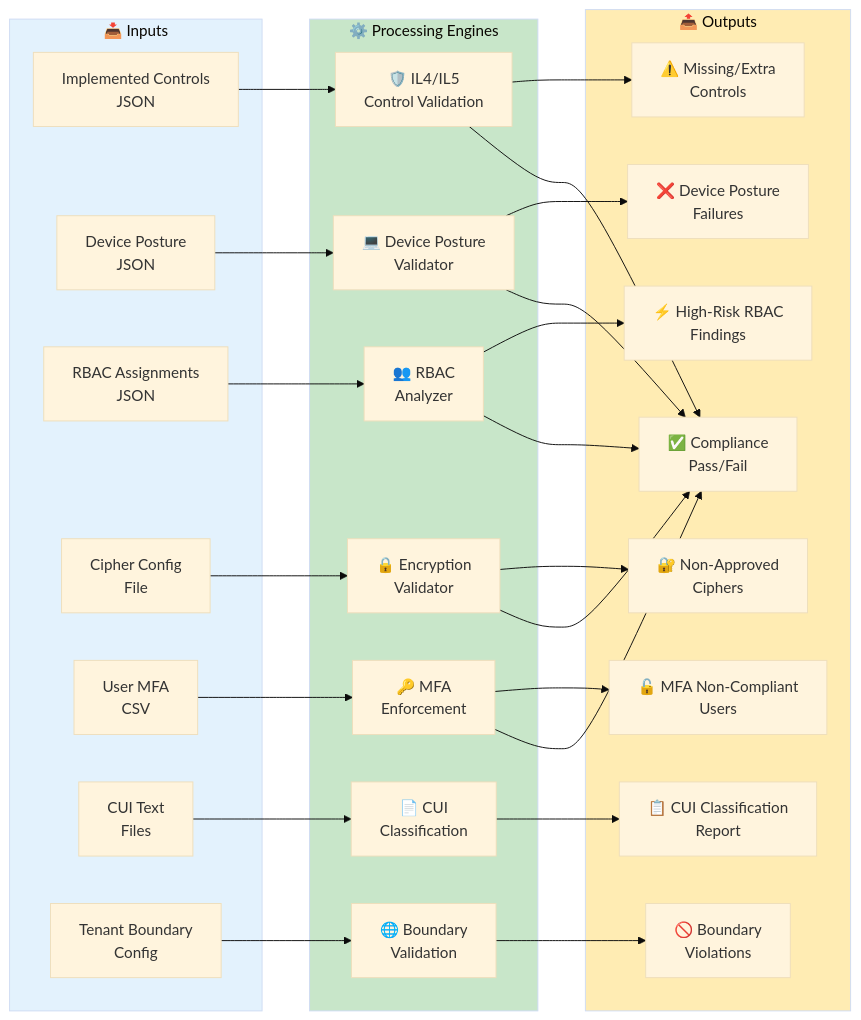
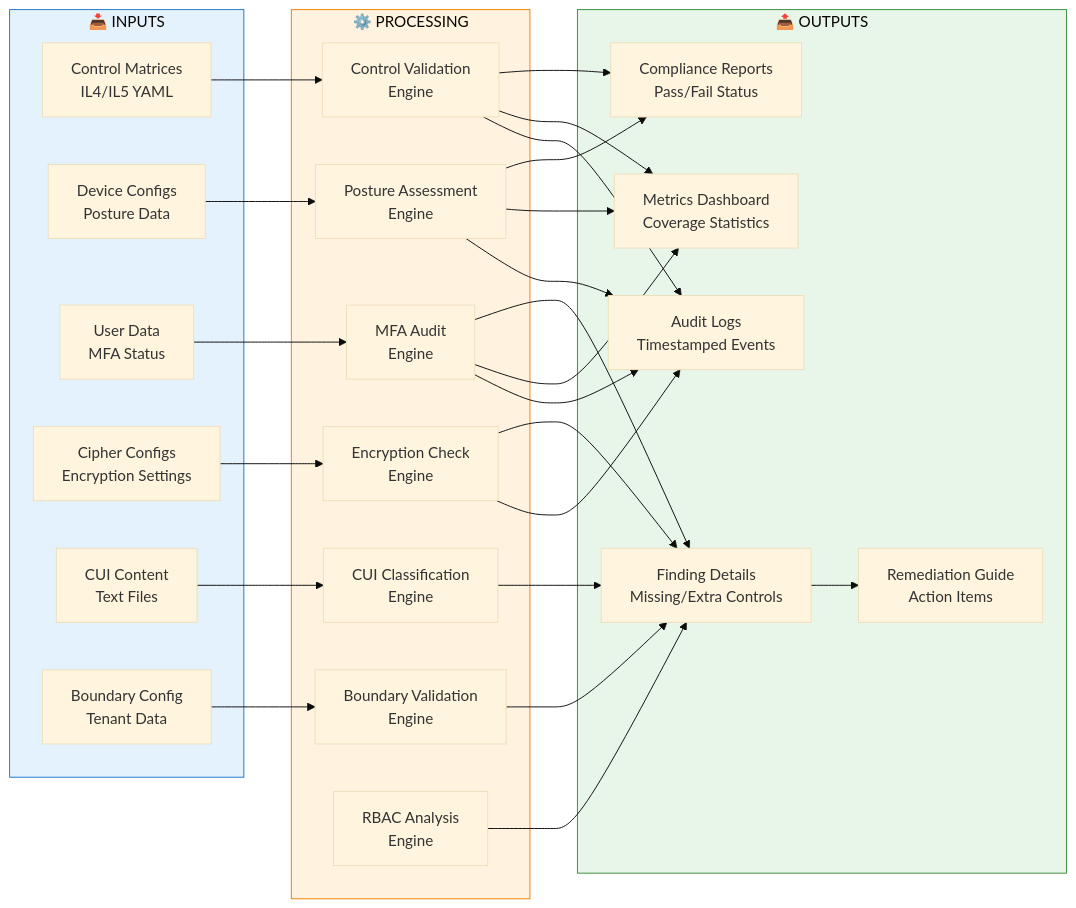
Before and after one commit to Suren-Jewels/Scripts-Toolkit: the second of 4 diagrams in security-compliance/il4-il5/README.md, drawn with Mermaid (base theme). The commit also changed other lines of this file, not shown here.

````diff
--- a/security-compliance/il4-il5/README.md
+++ b/security-compliance/il4-il5/README.md
@@ -111,47 +106,59 @@
 ```mermaid
 flowchart LR
-    subgraph INPUTS["📥 Inputs"]
-        I1[Implemented Controls<br/>JSON]
-        I2[Device Posture<br/>JSON]
-        I3[RBAC Assignments<br/>JSON]
-        I4[Cipher Config<br/>File]
-        I5[User MFA<br/>CSV]
-        I6[CUI Text<br/>Files]
-        I7[Tenant Boundary<br/>Config]
+    subgraph INPUTS["📥 INPUTS"]
+        I1[Control Matrices<br/>IL4/IL5 YAML]
+        I2[Device Configs<br/>Posture Data]
+        I3[User Data<br/>MFA Status]
+        I4[Cipher Configs<br/>Encryption Settings]
+        I5[CUI Content<br/>Text Files]
+        I6[Boundary Config<br/>Tenant Data]
     end
-
-    subgraph PROCESSING["⚙️ Processing Engines"]
-        P1[🛡️ IL4/IL5<br/>Control Validation]
-        P2[📄 CUI<br/>Classification]
-        P3[🌐 Boundary<br/>Validation]
-        P4[💻 Device Posture<br/>Validator]
-        P5[🔑 MFA<br/>Enforcement]
-        P6[🔒 Encryption<br/>Validator]
-        P7[👥 RBAC<br/>Analyzer]
+    
+    subgraph PROCESSING["⚙️ PROCESSING"]
+        P1[Control Validation<br/>Engine]
+        P2[Posture Assessment<br/>Engine]
+        P3[CUI Classification<br/>Engine]
+        P4[Boundary Validation<br/>Engine]
+        P5[MFA Audit<br/>Engine]
+        P6[Encryption Check<br/>Engine]
+        P7[RBAC Analysis<br/>Engine]
     end
-
-    subgraph OUTPUTS["📤 Outputs"]
-        O1[✅ Compliance<br/>Pass/Fail]
-        O2[⚠️ Missing/Extra<br/>Controls]
-        O3[📋 CUI Classification<br/>Report]
-        O4[🚫 Boundary<br/>Violations]
-        O5[❌ Device Posture<br/>Failures]
-        O6[🔓 MFA Non‑Compliant<br/>Users]
-        O7[🔐 Non‑Approved<br/>Ciphers]
-        O8[⚡ High‑Risk RBAC<br/>Findings]
+    
+    subgraph OUTPUTS["📤 OUTPUTS"]
+        O1[Compliance Reports<br/>Pass/Fail Status]
+        O2[Finding Details<br/>Missing/Extra Controls]
+        O3[Metrics Dashboard<br/>Coverage Statistics]
+        O4[Audit Logs<br/>Timestamped Events]
+        O5[Remediation Guide<br/>Action Items]
     end
-
-    I1 --> P1 --> O2
-    I6 --> P2 --> O3
-    I7 --> P3 --> O4
-    I2 --> P4 --> O5
-    I5 --> P5 --> O6
-    I4 --> P6 --> O7
-    I3 --> P7 --> O8
-
-    P1 & P4 & P5 & P6 & P7 --> O1
-
-    style INPUTS fill:#E3F2FD
-    style PROCESSING fill:#C8E6C9
-    style OUTPUTS fill:#FFECB3
+    
+    I1 --> P1
+    I2 --> P2
+    I3 --> P5
+    I4 --> P6
+    I5 --> P3
+    I6 --> P4
+    
+    P1 --> O1
+    P2 --> O1
+    P3 --> O2
+    P4 --> O2
+    P5 --> O2
+    P6 --> O2
+    P7 --> O2
+    
+    P1 --> O3
+    P2 --> O3
+    P5 --> O3
+    
+    P1 --> O4
+    P2 --> O4
+    P5 --> O4
+    P6 --> O4
+    
+    O2 --> O5
+    
+    style INPUTS fill:#E3F2FD,stroke:#1976D2
+    style PROCESSING fill:#FFF3E0,stroke:#F57C00
+    style OUTPUTS fill:#E8F5E9,stroke:#388E3C
 ```
````
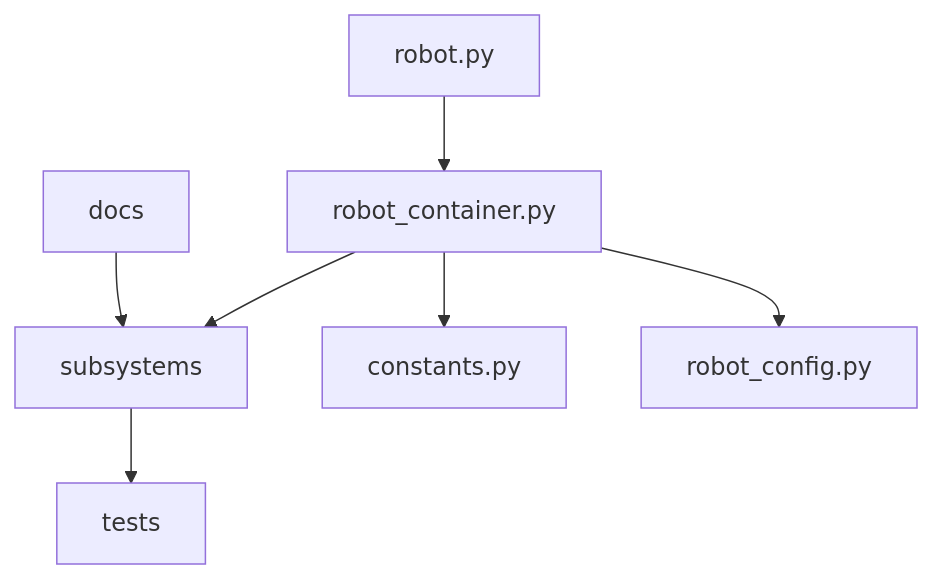
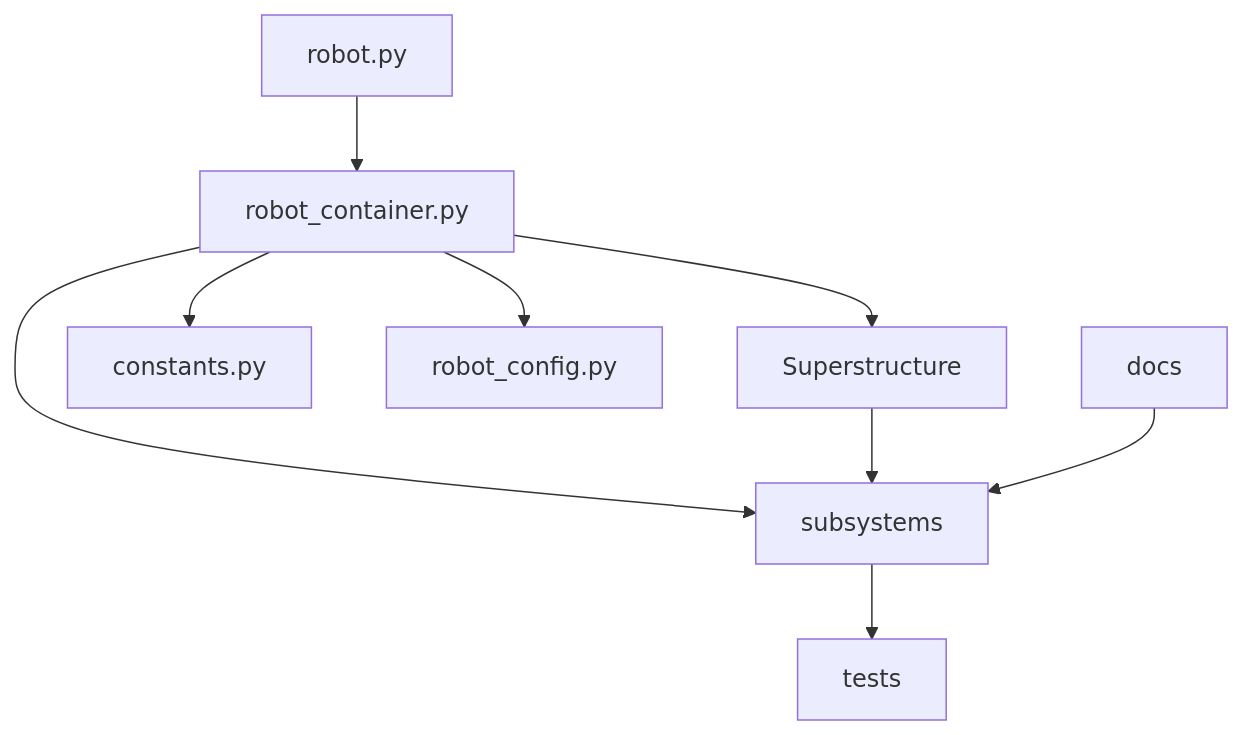
The diagram in docs/architecture/template-architecture.md (clsnelson/ProjectTemplate), drawn with Mermaid before and after one commit. The commit also changed other lines of this file and 13 other files, not shown here.

````diff
--- a/docs/architecture/template-architecture.md
+++ b/docs/architecture/template-architecture.md
@@ -5,17 +5,20 @@
 ```mermaid
 flowchart TB
     robotPy[robot.py]
     container[robot_container.py]
+    superstructure[Superstructure]
     subpackages[subsystems]
     constants[constants.py]
     config[robot_config.py]
     docs[docs]
     tests[tests]
 
     robotPy --> container
+    container --> superstructure
     container --> subpackages
     container --> constants
     container --> config
+    superstructure --> subpackages
     subpackages --> tests
     docs --> subpackages
 ```
````
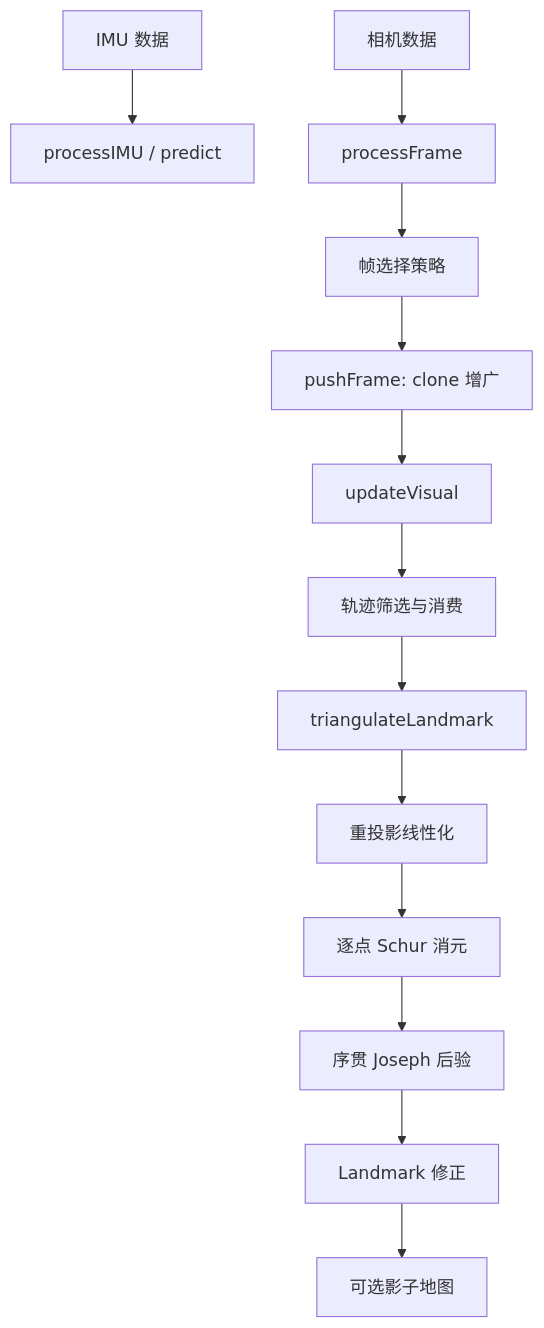
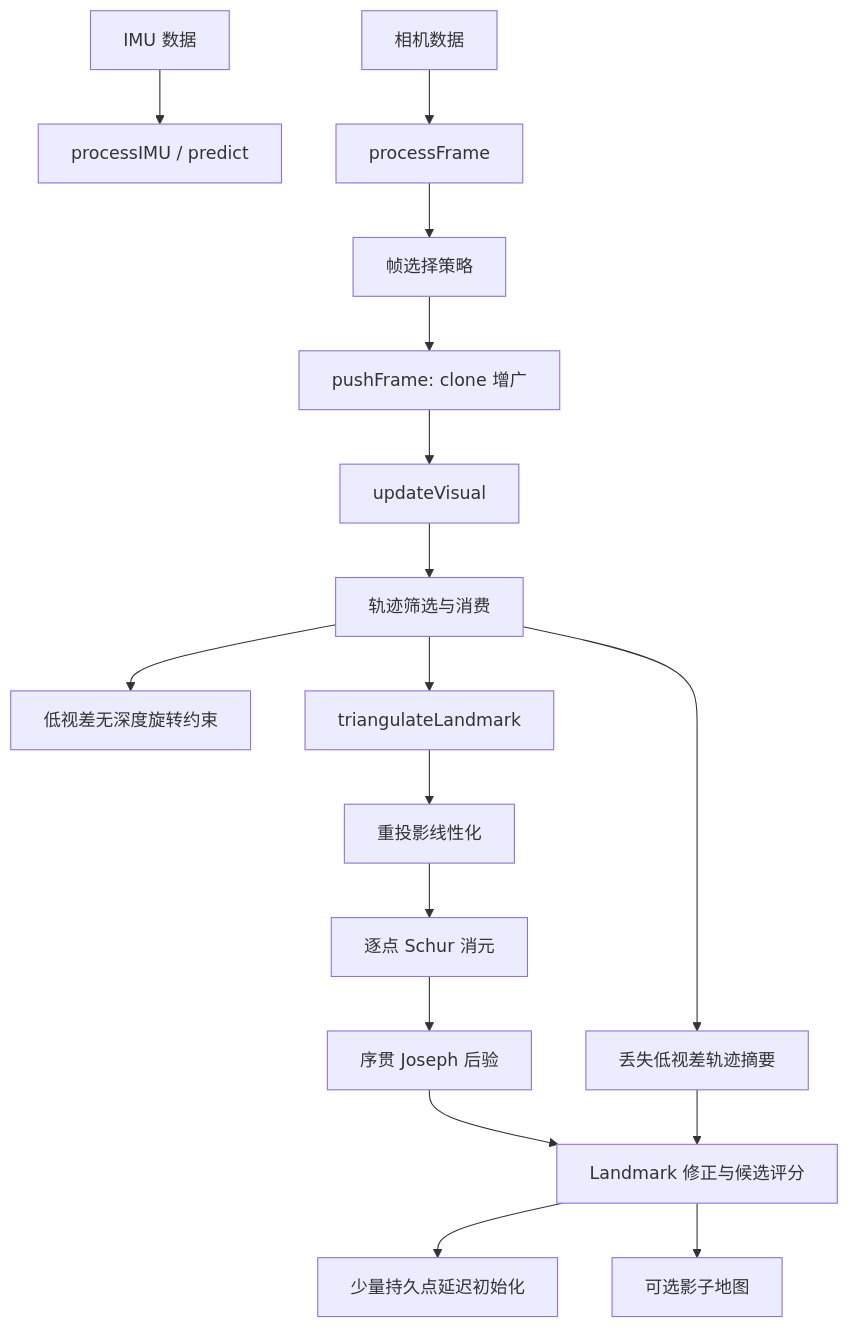
One commit to CainHu/SchurVIO changed the diagram in docs/SOURCE_LAYOUT.md. Above: the diagram before and after it, drawn with Mermaid. The commit also changed other lines of this file and 17 other files, not shown here.

````diff
--- a/docs/SOURCE_LAYOUT.md
+++ b/docs/SOURCE_LAYOUT.md
@@ -29,15 +33,19 @@
 ```mermaid
 flowchart TD
     IMU[IMU 数据] --> PRED[processIMU / predict]
     CAM[相机数据] --> FRAME[processFrame]
     FRAME --> POLICY[帧选择策略]
     POLICY --> CLONE[pushFrame: clone 增广]
     CLONE --> VIS[updateVisual]
     VIS --> TRACK[轨迹筛选与消费]
+    TRACK --> ROT[低视差无深度旋转约束]
     TRACK --> TRI[triangulateLandmark]
     TRI --> LIN[重投影线性化]
     LIN --> SCHUR[逐点 Schur 消元]
     SCHUR --> POST[序贯 Joseph 后验]
-    POST --> MAP[Landmark 修正]
+    POST --> MAP[Landmark 修正与候选评分]
+    MAP --> PERSIST[少量持久点延迟初始化]
+    TRACK --> ARCHIVE[丢失低视差轨迹摘要]
+    ARCHIVE --> MAP
     MAP --> SHADOW[可选影子地图]
 ```
````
------------------------
● Your goal:
Give the data again exactly as it appears, but without any images.

● Result for this task:
Before and after one commit to Suren-Jewels/Scripts-Toolkit: the second of 4 diagrams in security-compliance/il4-il5/README.md, drawn with Mermaid (base theme). The commit also changed other lines of this file, not shown here.

````diff
--- a/security-compliance/il4-il5/README.md
+++ b/security-compliance/il4-il5/README.md
@@ -111,47 +106,59 @@
 ```mermaid
 flowchart LR
-    subgraph INPUTS["📥 Inputs"]
-        I1[Implemented Controls<br/>JSON]
-        I2[Device Posture<br/>JSON]
-        I3[RBAC Assignments<br/>JSON]
-        I4[Cipher Config<br/>File]
-        I5[User MFA<br/>CSV]
-        I6[CUI Text<br/>Files]
-        I7[Tenant Boundary<br/>Config]
+    subgraph INPUTS["📥 INPUTS"]
+        I1[Control Matrices<br/>IL4/IL5 YAML]
+        I2[Device Configs<br/>Posture Data]
+        I3[User Data<br/>MFA Status]
+        I4[Cipher Configs<br/>Encryption Settings]
+        I5[CUI Content<br/>Text Files]
+        I6[Boundary Config<br/>Tenant Data]
     end
-
-    subgraph PROCESSING["⚙️ Processing Engines"]
-        P1[🛡️ IL4/IL5<br/>Control Validation]
-        P2[📄 CUI<br/>Classification]
-        P3[🌐 Boundary<br/>Validation]
-        P4[💻 Device Posture<br/>Validator]
-        P5[🔑 MFA<br/>Enforcement]
-        P6[🔒 Encryption<br/>Validator]
-        P7[👥 RBAC<br/>Analyzer]
+    
+    subgraph PROCESSING["⚙️ PROCESSING"]
+        P1[Control Validation<br/>Engine]
+        P2[Posture Assessment<br/>Engine]
+        P3[CUI Classification<br/>Engine]
+        P4[Boundary Validation<br/>Engine]
+        P5[MFA Audit<br/>Engine]
+        P6[Encryption Check<br/>Engine]
+        P7[RBAC Analysis<br/>Engine]
     end
-
-    subgraph OUTPUTS["📤 Outputs"]
-        O1[✅ Compliance<br/>Pass/Fail]
-        O2[⚠️ Missing/Extra<br/>Controls]
-        O3[📋 CUI Classification<br/>Report]
-        O4[🚫 Boundary<br/>Violations]
-        O5[❌ Device Posture<br/>Failures]
-        O6[🔓 MFA Non‑Compliant<br/>Users]
-        O7[🔐 Non‑Approved<br/>Ciphers]
-        O8[⚡ High‑Risk RBAC<br/>Findings]
+    
+    subgraph OUTPUTS["📤 OUTPUTS"]
+        O1[Compliance Reports<br/>Pass/Fail Status]
+        O2[Finding Details<br/>Missing/Extra Controls]
+        O3[Metrics Dashboard<br/>Coverage Statistics]
+        O4[Audit Logs<br/>Timestamped Events]
+        O5[Remediation Guide<br/>Action Items]
     end
-
-    I1 --> P1 --> O2
-    I6 --> P2 --> O3
-    I7 --> P3 --> O4
-    I2 --> P4 --> O5
-    I5 --> P5 --> O6
-    I4 --> P6 --> O7
-    I3 --> P7 --> O8
-
-    P1 & P4 & P5 & P6 & P7 --> O1
-
-    style INPUTS fill:#E3F2FD
-    style PROCESSING fill:#C8E6C9
-    style OUTPUTS fill:#FFECB3
+    
+    I1 --> P1
+    I2 --> P2
+    I3 --> P5
+    I4 --> P6
+    I5 --> P3
+    I6 --> P4
+    
+    P1 --> O1
+    P2 --> O1
+    P3 --> O2
+    P4 --> O2
+    P5 --> O2
+    P6 --> O2
+    P7 --> O2
+    
+    P1 --> O3
+    P2 --> O3
+    P5 --> O3
+    
+    P1 --> O4
+    P2 --> O4
+    P5 --> O4
+    P6 --> O4
+    
+    O2 --> O5
+    
+    style INPUTS fill:#E3F2FD,stroke:#1976D2
+    style PROCESSING fill:#FFF3E0,stroke:#F57C00
+    style OUTPUTS fill:#E8F5E9,stroke:#388E3C
 ```
````
The diagram in docs/architecture/template-architecture.md (clsnelson/ProjectTemplate), drawn with Mermaid before and after one commit. The commit also changed other lines of this file and 13 other files, not shown here.

````diff
--- a/docs/architecture/template-architecture.md
+++ b/docs/architecture/template-architecture.md
@@ -5,17 +5,20 @@
 ```mermaid
 flowchart TB
     robotPy[robot.py]
     container[robot_container.py]
+    superstructure[Superstructure]
     subpackages[subsystems]
     constants[constants.py]
     config[robot_config.py]
     docs[docs]
     tests[tests]
 
     robotPy --> container
+    container --> superstructure
     container --> subpackages
     container --> constants
     container --> config
+    superstructure --> subpackages
     subpackages --> tests
     docs --> subpackages
 ```
````
One commit to CainHu/SchurVIO changed the diagram in docs/SOURCE_LAYOUT.md. Above: the diagram before and after it, drawn with Mermaid. The commit also changed other lines of this file and 17 other files, not shown here.

````diff
--- a/docs/SOURCE_LAYOUT.md
+++ b/docs/SOURCE_LAYOUT.md
@@ -29,15 +33,19 @@
 ```mermaid
 flowchart TD
     IMU[IMU 数据] --> PRED[processIMU / predict]
     CAM[相机数据] --> FRAME[processFrame]
     FRAME --> POLICY[帧选择策略]
     POLICY --> CLONE[pushFrame: clone 增广]
     CLONE --> VIS[updateVisual]
     VIS --> TRACK[轨迹筛选与消费]
+    TRACK --> ROT[低视差无深度旋转约束]
     TRACK --> TRI[triangulateLandmark]
     TRI --> LIN[重投影线性化]
     LIN --> SCHUR[逐点 Schur 消元]
     SCHUR --> POST[序贯 Joseph 后验]
-    POST --> MAP[Landmark 修正]
+    POST --> MAP[Landmark 修正与候选评分]
+    MAP --> PERSIST[少量持久点延迟初始化]
+    TRACK --> ARCHIVE[丢失低视差轨迹摘要]
+    ARCHIVE --> MAP
     MAP --> SHADOW[可选影子地图]
 ```
````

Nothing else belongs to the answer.